__YOUR ASSIGNMENT__.
Please retype the records below exactly, omitting any images.

-------- INFORMATION SHOWN --------

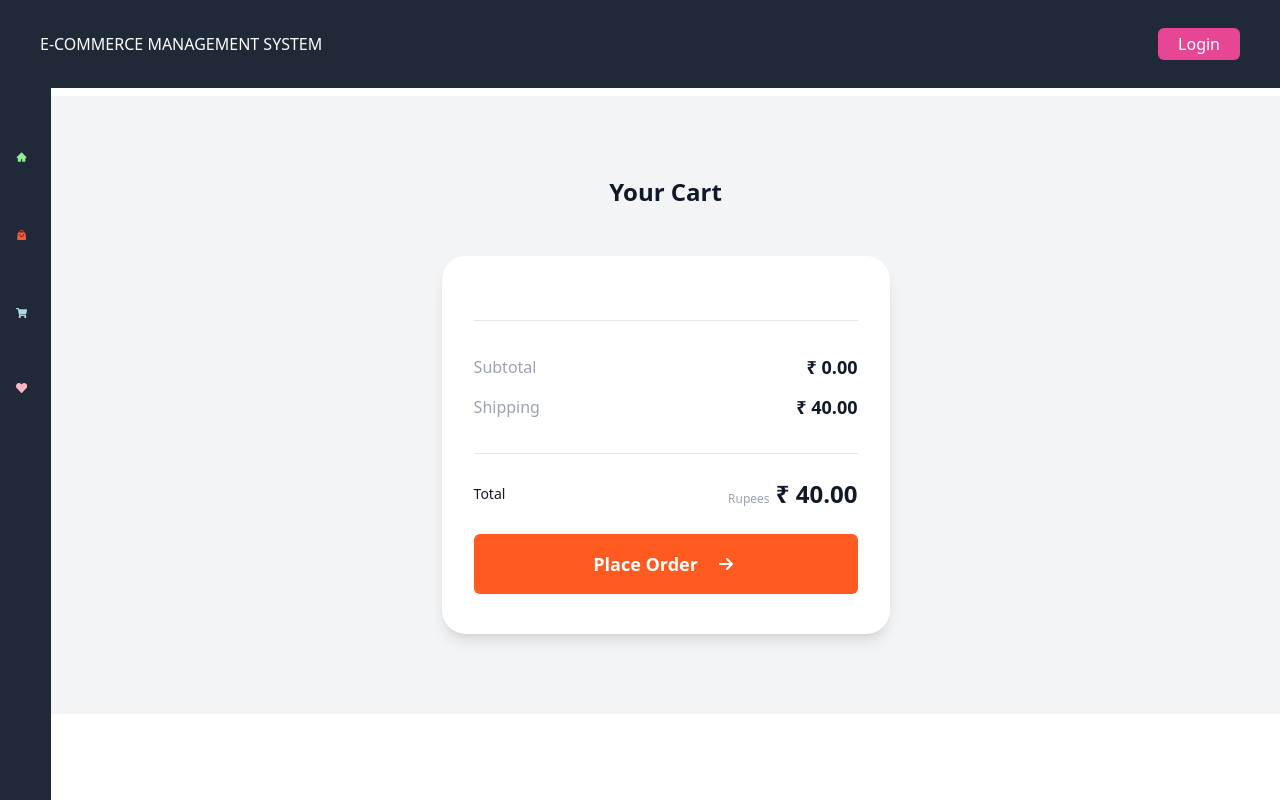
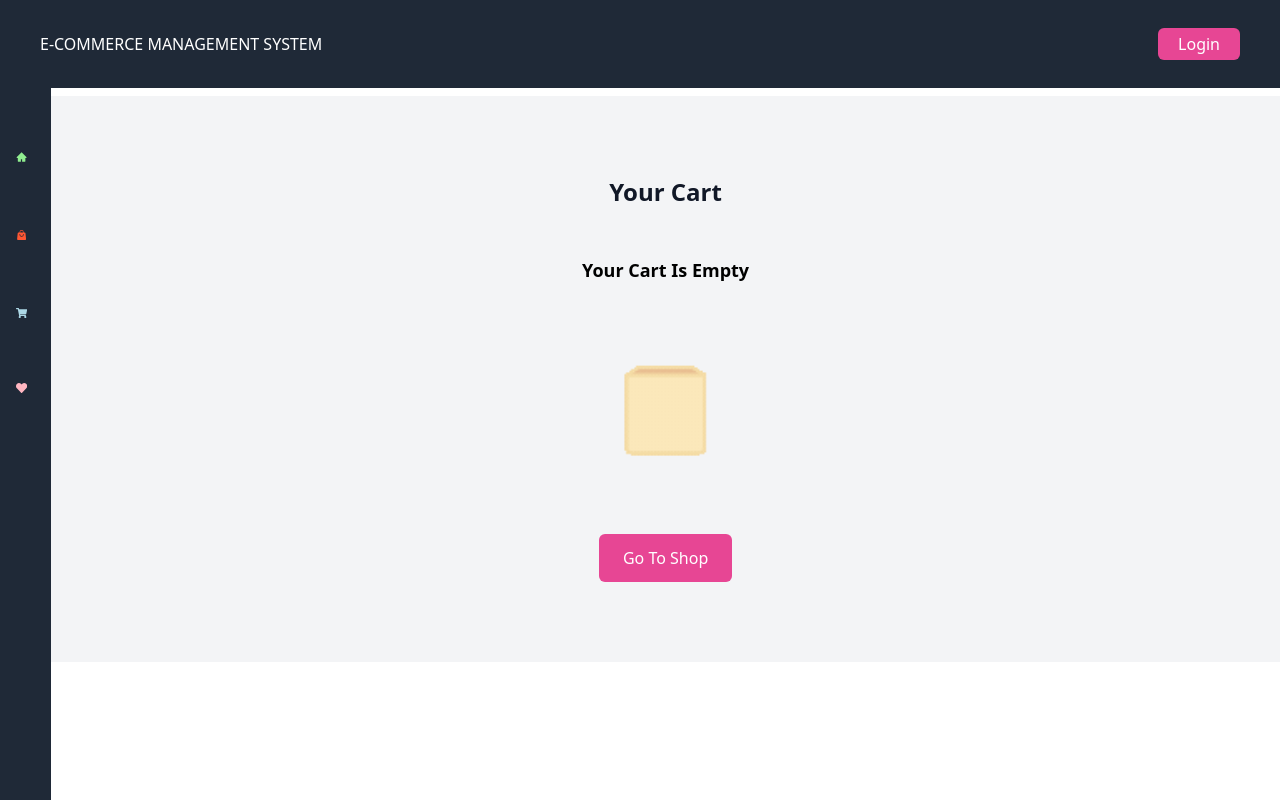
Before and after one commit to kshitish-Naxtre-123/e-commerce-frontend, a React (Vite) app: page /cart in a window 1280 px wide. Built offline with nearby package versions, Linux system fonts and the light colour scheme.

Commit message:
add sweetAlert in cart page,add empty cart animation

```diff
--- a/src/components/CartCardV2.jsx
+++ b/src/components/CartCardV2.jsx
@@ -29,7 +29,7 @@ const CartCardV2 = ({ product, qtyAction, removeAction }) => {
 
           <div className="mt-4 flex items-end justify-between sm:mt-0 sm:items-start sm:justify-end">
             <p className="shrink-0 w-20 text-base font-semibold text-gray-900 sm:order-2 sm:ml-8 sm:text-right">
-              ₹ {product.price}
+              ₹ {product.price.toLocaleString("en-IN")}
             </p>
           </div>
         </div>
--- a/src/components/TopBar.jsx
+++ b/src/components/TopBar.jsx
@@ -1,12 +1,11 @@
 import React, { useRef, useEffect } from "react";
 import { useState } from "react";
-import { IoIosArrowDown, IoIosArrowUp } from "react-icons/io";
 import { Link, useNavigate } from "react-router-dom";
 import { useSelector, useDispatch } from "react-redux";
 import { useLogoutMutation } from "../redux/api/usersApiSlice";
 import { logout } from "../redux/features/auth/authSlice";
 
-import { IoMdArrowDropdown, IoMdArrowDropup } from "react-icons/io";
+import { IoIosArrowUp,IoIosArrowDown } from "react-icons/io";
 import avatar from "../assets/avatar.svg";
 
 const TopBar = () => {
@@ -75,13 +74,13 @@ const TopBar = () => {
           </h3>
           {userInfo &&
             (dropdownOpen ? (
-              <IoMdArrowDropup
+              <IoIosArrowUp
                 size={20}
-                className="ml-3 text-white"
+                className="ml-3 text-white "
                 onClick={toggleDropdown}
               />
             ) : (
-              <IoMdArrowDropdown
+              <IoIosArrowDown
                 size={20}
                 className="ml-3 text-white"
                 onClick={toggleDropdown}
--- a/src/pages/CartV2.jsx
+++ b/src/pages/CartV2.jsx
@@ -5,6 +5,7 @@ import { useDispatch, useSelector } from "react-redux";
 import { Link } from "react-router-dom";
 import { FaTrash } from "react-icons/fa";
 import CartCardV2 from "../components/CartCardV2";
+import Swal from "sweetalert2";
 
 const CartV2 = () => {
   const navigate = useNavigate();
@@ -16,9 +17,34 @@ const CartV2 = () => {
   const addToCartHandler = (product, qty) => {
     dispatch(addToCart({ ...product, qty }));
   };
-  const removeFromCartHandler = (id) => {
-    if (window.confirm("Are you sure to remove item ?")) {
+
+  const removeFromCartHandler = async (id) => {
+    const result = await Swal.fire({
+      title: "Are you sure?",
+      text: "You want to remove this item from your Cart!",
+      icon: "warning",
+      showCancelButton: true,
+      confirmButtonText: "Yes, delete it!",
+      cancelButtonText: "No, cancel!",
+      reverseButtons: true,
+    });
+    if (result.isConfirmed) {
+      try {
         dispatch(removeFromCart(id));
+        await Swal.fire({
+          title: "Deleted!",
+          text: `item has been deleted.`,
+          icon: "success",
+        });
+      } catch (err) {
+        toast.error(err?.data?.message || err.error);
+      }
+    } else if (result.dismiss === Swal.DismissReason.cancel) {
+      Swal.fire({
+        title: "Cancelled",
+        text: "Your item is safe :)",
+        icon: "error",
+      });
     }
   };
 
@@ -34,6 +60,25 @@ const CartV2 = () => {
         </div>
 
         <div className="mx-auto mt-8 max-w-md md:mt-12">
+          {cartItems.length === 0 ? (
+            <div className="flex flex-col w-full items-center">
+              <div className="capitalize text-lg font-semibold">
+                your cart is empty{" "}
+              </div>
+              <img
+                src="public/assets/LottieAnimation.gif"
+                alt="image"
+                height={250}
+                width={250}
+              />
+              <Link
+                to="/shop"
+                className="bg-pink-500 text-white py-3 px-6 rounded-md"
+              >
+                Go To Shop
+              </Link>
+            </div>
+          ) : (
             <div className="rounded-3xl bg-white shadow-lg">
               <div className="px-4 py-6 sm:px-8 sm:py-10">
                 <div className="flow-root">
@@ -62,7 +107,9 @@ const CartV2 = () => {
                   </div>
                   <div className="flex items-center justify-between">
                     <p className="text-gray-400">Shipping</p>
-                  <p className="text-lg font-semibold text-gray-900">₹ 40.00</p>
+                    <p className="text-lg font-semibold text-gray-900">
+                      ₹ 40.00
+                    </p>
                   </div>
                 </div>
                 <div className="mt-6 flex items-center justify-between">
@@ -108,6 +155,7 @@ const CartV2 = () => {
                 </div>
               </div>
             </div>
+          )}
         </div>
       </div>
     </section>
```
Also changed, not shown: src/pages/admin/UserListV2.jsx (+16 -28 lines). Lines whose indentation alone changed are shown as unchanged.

--------

__SOLUTION FOR THIS EXERCISE__.
Before and after one commit to kshitish-Naxtre-123/e-commerce-frontend, a React (Vite) app: page /cart in a window 1280 px wide. Built offline with nearby package versions, Linux system fonts and the light colour scheme.

Commit message:
add sweetAlert in cart page,add empty cart animation

```diff
--- a/src/components/CartCardV2.jsx
+++ b/src/components/CartCardV2.jsx
@@ -29,7 +29,7 @@ const CartCardV2 = ({ product, qtyAction, removeAction }) => {
 
           <div className="mt-4 flex items-end justify-between sm:mt-0 sm:items-start sm:justify-end">
             <p className="shrink-0 w-20 text-base font-semibold text-gray-900 sm:order-2 sm:ml-8 sm:text-right">
-              ₹ {product.price}
+              ₹ {product.price.toLocaleString("en-IN")}
             </p>
           </div>
         </div>
--- a/src/components/TopBar.jsx
+++ b/src/components/TopBar.jsx
@@ -1,12 +1,11 @@
 import React, { useRef, useEffect } from "react";
 import { useState } from "react";
-import { IoIosArrowDown, IoIosArrowUp } from "react-icons/io";
 import { Link, useNavigate } from "react-router-dom";
 import { useSelector, useDispatch } from "react-redux";
 import { useLogoutMutation } from "../redux/api/usersApiSlice";
 import { logout } from "../redux/features/auth/authSlice";
 
-import { IoMdArrowDropdown, IoMdArrowDropup } from "react-icons/io";
+import { IoIosArrowUp,IoIosArrowDown } from "react-icons/io";
 import avatar from "../assets/avatar.svg";
 
 const TopBar = () => {
@@ -75,13 +74,13 @@ const TopBar = () => {
           </h3>
           {userInfo &&
             (dropdownOpen ? (
-              <IoMdArrowDropup
+              <IoIosArrowUp
                 size={20}
-                className="ml-3 text-white"
+                className="ml-3 text-white "
                 onClick={toggleDropdown}
               />
             ) : (
-              <IoMdArrowDropdown
+              <IoIosArrowDown
                 size={20}
                 className="ml-3 text-white"
                 onClick={toggleDropdown}
--- a/src/pages/CartV2.jsx
+++ b/src/pages/CartV2.jsx
@@ -5,6 +5,7 @@ import { useDispatch, useSelector } from "react-redux";
 import { Link } from "react-router-dom";
 import { FaTrash } from "react-icons/fa";
 import CartCardV2 from "../components/CartCardV2";
+import Swal from "sweetalert2";
 
 const CartV2 = () => {
   const navigate = useNavigate();
@@ -16,9 +17,34 @@ const CartV2 = () => {
   const addToCartHandler = (product, qty) => {
     dispatch(addToCart({ ...product, qty }));
   };
-  const removeFromCartHandler = (id) => {
-    if (window.confirm("Are you sure to remove item ?")) {
+
+  const removeFromCartHandler = async (id) => {
+    const result = await Swal.fire({
+      title: "Are you sure?",
+      text: "You want to remove this item from your Cart!",
+      icon: "warning",
+      showCancelButton: true,
+      confirmButtonText: "Yes, delete it!",
+      cancelButtonText: "No, cancel!",
+      reverseButtons: true,
+    });
+    if (result.isConfirmed) {
+      try {
         dispatch(removeFromCart(id));
+        await Swal.fire({
+          title: "Deleted!",
+          text: `item has been deleted.`,
+          icon: "success",
+        });
+      } catch (err) {
+        toast.error(err?.data?.message || err.error);
+      }
+    } else if (result.dismiss === Swal.DismissReason.cancel) {
+      Swal.fire({
+        title: "Cancelled",
+        text: "Your item is safe :)",
+        icon: "error",
+      });
     }
   };
 
@@ -34,6 +60,25 @@ const CartV2 = () => {
         </div>
 
         <div className="mx-auto mt-8 max-w-md md:mt-12">
+          {cartItems.length === 0 ? (
+            <div className="flex flex-col w-full items-center">
+              <div className="capitalize text-lg font-semibold">
+                your cart is empty{" "}
+              </div>
+              <img
+                src="public/assets/LottieAnimation.gif"
+                alt="image"
+                height={250}
+                width={250}
+              />
+              <Link
+                to="/shop"
+                className="bg-pink-500 text-white py-3 px-6 rounded-md"
+              >
+                Go To Shop
+              </Link>
+            </div>
+          ) : (
             <div className="rounded-3xl bg-white shadow-lg">
               <div className="px-4 py-6 sm:px-8 sm:py-10">
                 <div className="flow-root">
@@ -62,7 +107,9 @@ const CartV2 = () => {
                   </div>
                   <div className="flex items-center justify-between">
                     <p className="text-gray-400">Shipping</p>
-                  <p className="text-lg font-semibold text-gray-900">₹ 40.00</p>
+                    <p className="text-lg font-semibold text-gray-900">
+                      ₹ 40.00
+                    </p>
                   </div>
                 </div>
                 <div className="mt-6 flex items-center justify-between">
@@ -108,6 +155,7 @@ const CartV2 = () => {
                 </div>
               </div>
             </div>
+          )}
         </div>
       </div>
     </section>
```
Also changed, not shown: src/pages/admin/UserListV2.jsx (+16 -28 lines). Lines whose indentation alone changed are shown as unchanged.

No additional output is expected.